"These are historic painful crises: The insidious virus, the economic anguish, the systematic discrimination," he said. "Any one of them could have rocked the nation, yet we've been hit by all three at once."

Polls show Biden in a statistical dead heat with President Donald Trump in a state that has not supported a Democrat for the nation's highest office since 1992. With both U.S. Senate seats on the ballot (as well as potential control of the chamber on the line), millions of dollars from both sides have poured into a state that reliably supported Trump in 2016.

Rep. Debbie Buckner, a Junction City Democrat who represents Meriwether County along with Minority Leader Bob Trammell of Luthersville, said that having Biden in rural Georgia sends a strong message that the Democratic Party is for all voters.

"It lets us know that we're being heard and that we're valued and that somebody knows we're out here," she said. "That doesn't always happen with candidates - most of them go to big areas where the big number of voters are."

Meriwether is a Republican county yet represented in the state House by Democrats, something Buckner noted would resonate with Biden's bipartisan push in his speech.

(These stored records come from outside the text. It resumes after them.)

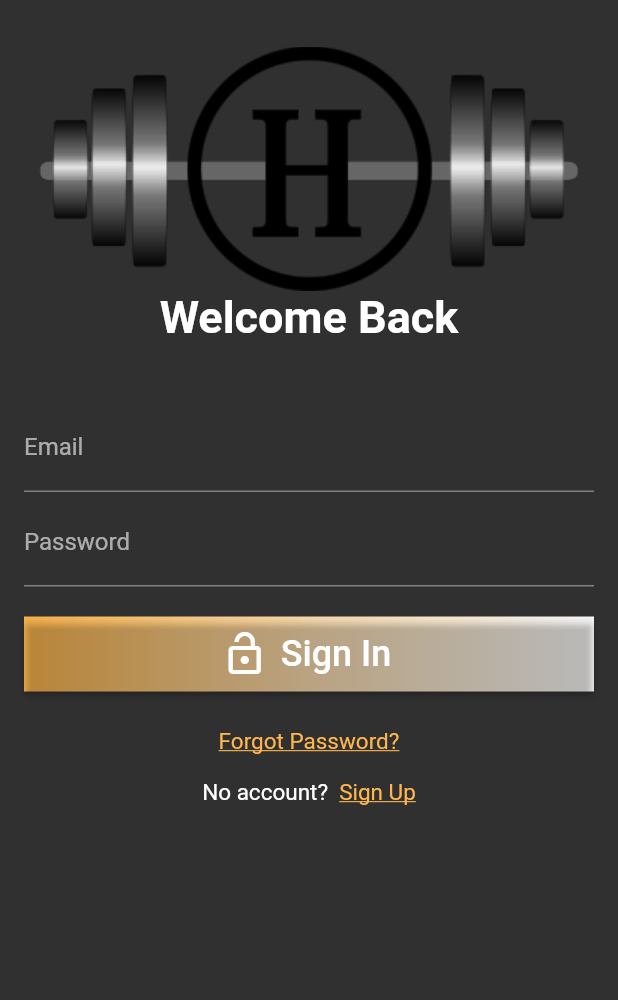
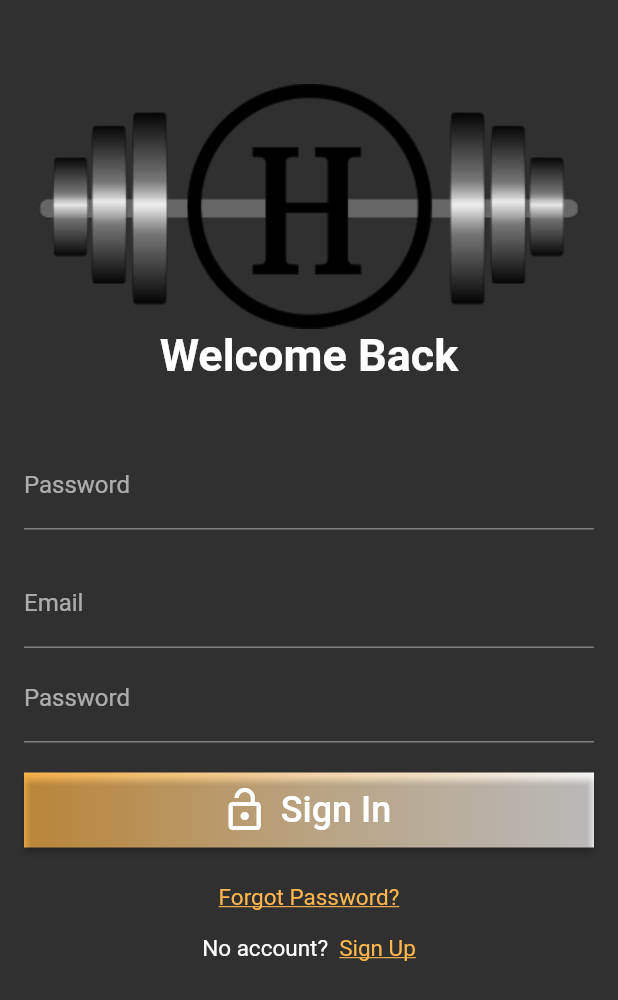
Before and after one commit to Shuy935/gym_h, a Flutter app: the screen it shows after launch, on a phone screen of 412 x 824 dp. Shown: the top 1000 px of the screen. Run offline on Flutter 3.47's test engine with Material 2 defaults, Android fonts, the light colour scheme and no system bars; our stand-ins replace email_validator, firebase_auth, firebase_core; accounts and stored records are empty.

Commit message:
Actualizacion de cosas

```diff
--- a/lib/widget/login_widget.dart
+++ b/lib/widget/login_widget.dart
@@ -34,7 +34,7 @@ class _LoginWidgetState extends State <LoginWidget> {
     child: Column(
       mainAxisAlignment: MainAxisAlignment.center,
       children: [
-        SizedBox(height: 15),
+        SizedBox(height: 40),
         Image.asset('assets/image/logo.png'),
         Text(
           'Welcome Back',
@@ -42,6 +42,13 @@ class _LoginWidgetState extends State <LoginWidget> {
           style: TextStyle(fontSize: 30, fontWeight: FontWeight.bold),
         ),
         SizedBox(height: 40),
+        TextField(
+          controller: passwordController,
+          textInputAction: TextInputAction.done,
+          decoration: InputDecoration(labelText: 'Password'),
+          obscureText: true,
+        ),
+        SizedBox(height: 20),
         TextField(
           controller: emailController,
           cursorColor: Colors.white,
```
Also changed, not shown: 1 other file.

"I'm running as a proud Democrat, but I will govern as an American president," he said. "I work with Democrats and Republicans, I work as hard for those who don't support me as for those who do. That's the job of a president."

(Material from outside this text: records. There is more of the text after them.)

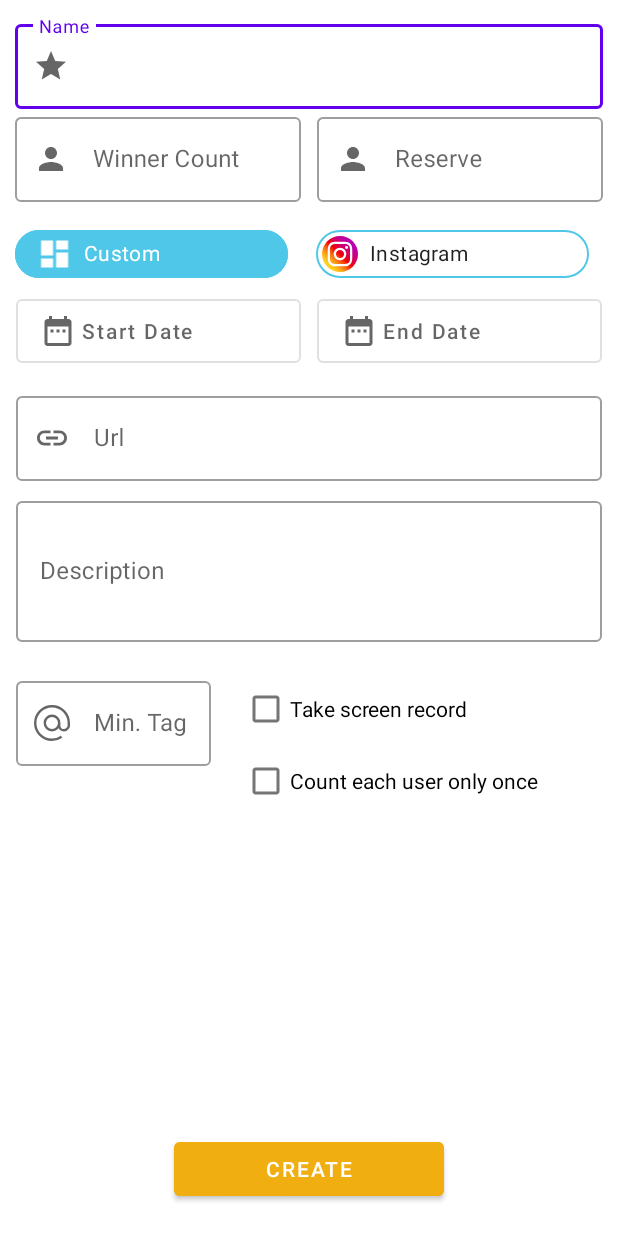
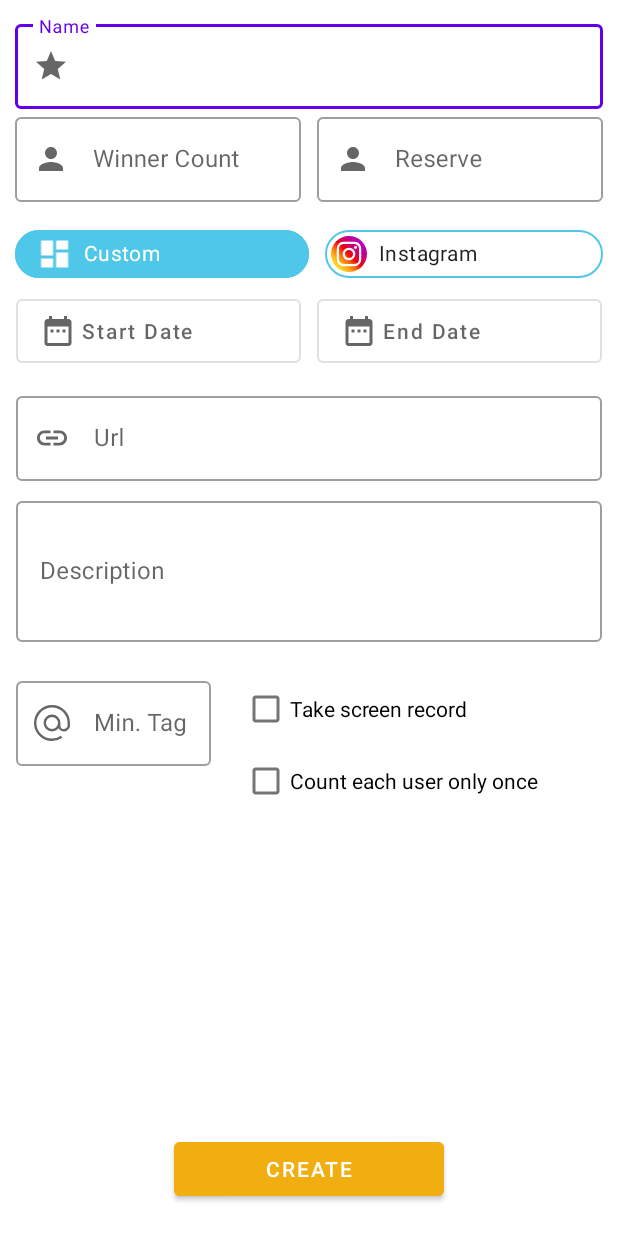
Before and after one commit to oguz-sahin/HiDraw, an Android app: the fragment HomeFragment shown on its own in the app's theme, on a phone screen of 412 x 824 dp. Run offline under Robolectric (Android 15) with nearby library versions, the phone set to English and light mode, and no system bars; our stand-ins replace sdp/ssp sizes.

Commit message:
Create Draw Page Chips Fix & Bottom Navigation Implementation

```diff
--- a/app/src/main/res/drawable/ic_fab_button.xml
+++ b/app/src/main/res/drawable/ic_fab_button.xml
@@ -1,6 +1,6 @@
 <vector xmlns:android="http://schemas.android.com/apk/res/android"
-    android:width="@dimen/_256sdp"
-    android:height="@dimen/_256sdp"
+    android:width="@dimen/_20sdp"
+    android:height="@dimen/_20sdp"
     android:viewportWidth="67"
     android:viewportHeight="67">
   <path
--- a/app/src/main/res/layout/fragment_create_draw.xml
+++ b/app/src/main/res/layout/fragment_create_draw.xml
@@ -1,7 +1,6 @@
 <?xml version="1.0" encoding="utf-8"?>
 <androidx.constraintlayout.widget.ConstraintLayout xmlns:android="http://schemas.android.com/apk/res/android"
     xmlns:app="http://schemas.android.com/apk/res-auto"
-    xmlns:tools="http://schemas.android.com/tools"
     android:layout_width="match_parent"
     android:layout_height="match_parent">
 
@@ -71,12 +70,21 @@
         app:layout_constraintStart_toStartOf="@+id/guideStart"
         app:layout_constraintTop_toBottomOf="@+id/tilWinnerCounts"
         android:layout_marginTop="@dimen/_8sdp"
-        app:singleSelection="true">
+        app:singleSelection="true"
+        app:singleLine="true">
+
+        <androidx.appcompat.widget.LinearLayoutCompat
+            android:layout_width="match_parent"
+            android:layout_height="wrap_content"
+            android:orientation="horizontal"
+            android:id="@+id/chips"
+            android:weightSum="2">
 
             <com.google.android.material.chip.Chip
                 android:id="@+id/cpCustom"
                 style="@style/Widget.MaterialComponents.Chip.Choice"
-            android:layout_width="@dimen/_140sdp"
+                android:layout_width="match_parent"
+                android:layout_weight="1"
                 android:layout_height="wrap_content"
                 android:text="@string/draw_type_custom"
                 android:textColor="@color/white"
@@ -90,7 +98,8 @@
             <com.google.android.material.chip.Chip
                 android:id="@+id/cpInstagram"
                 style="@style/Widget.MaterialComponents.Chip.Choice"
-            android:layout_width="@dimen/_140sdp"
+                android:layout_width="match_parent"
+                android:layout_weight="1"
                 android:layout_height="wrap_content"
                 android:layout_marginStart="@dimen/_8sdp"
                 android:text="@string/draw_type_instagram"
@@ -99,6 +108,11 @@
                 app:chipIconEnabled="true"
                 app:chipStrokeColor="@color/chip_blue"
                 app:chipStrokeWidth="@dimen/_1sdp" />
+
+        </androidx.appcompat.widget.LinearLayoutCompat>
+
+
+
 
     </com.google.android.material.chip.ChipGroup>
 
--- a/app/src/main/res/menu/bottom_nav_menu.xml
+++ b/app/src/main/res/menu/bottom_nav_menu.xml
@@ -6,6 +6,11 @@
         android:title="@string/home"/>
 
     <item
+        android:id="@+id/placeholder"
+        android:title=""
+        android:enabled="false"/>
+
+    <item
         android:id="@+id/profile"
         android:icon="@drawable/ic_baseline_person_24"
         android:title="@string/profile"/>
--- a/app/src/main/res/values/colors.xml
+++ b/app/src/main/res/values/colors.xml
@@ -15,6 +15,8 @@
     <color name="cream_can">#F2C94C</color>
     <color name="buttercup">#f0ae11</color>
     <color name="chip_blue">#4fc7e8</color>
+    <color name="space_blue">#2D9CDB</color>
+
     //purple
     <color name="lavender">#BB6BD9</color>
     <color name="icon_gray_for_btn">#666666</color>
```
Also changed, not shown: app/src/main/res/layout/activity_main.xml (+13 -13 lines). Lines whose indentation alone changed are shown as unchanged.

Biden promised to be a unifier-in-chief if elected, lamenting a culture where "too many among us spend more time shouting than listening" and vitriolic divisions rule political discourse.

"Many wonder, 'Has it gone too far? Have we passed the point of no return? Has the heart of this nation turned to stone?'" he asked. "I don't think so. I refuse to believe it. I know this country, I know our people and I know we can unite and heal this nation."

Much of the speech also hammered Trump's response to the coronavirus pandemic that has killed more than 225,000 people in the country, including a recent comment by his chief of staff that the administration was "not going to control" the pandemic.

"It's a waving of a white flag," Biden said. "I'm here to tell you we can and we will control this virus. As president, I will never wave the white flag of surrender."

Before heading to a get-out-the-vote rally in Atlanta, Biden said that his run for president was so he could unite and heal the country, citing a biblical passage from Ecclesiastes that says there is a season for everything, including a time to heal and a time to build up. 

As historic voter turnout continues in Georgia with a week to go before polls close, there will soon come a time to see how the race plays out.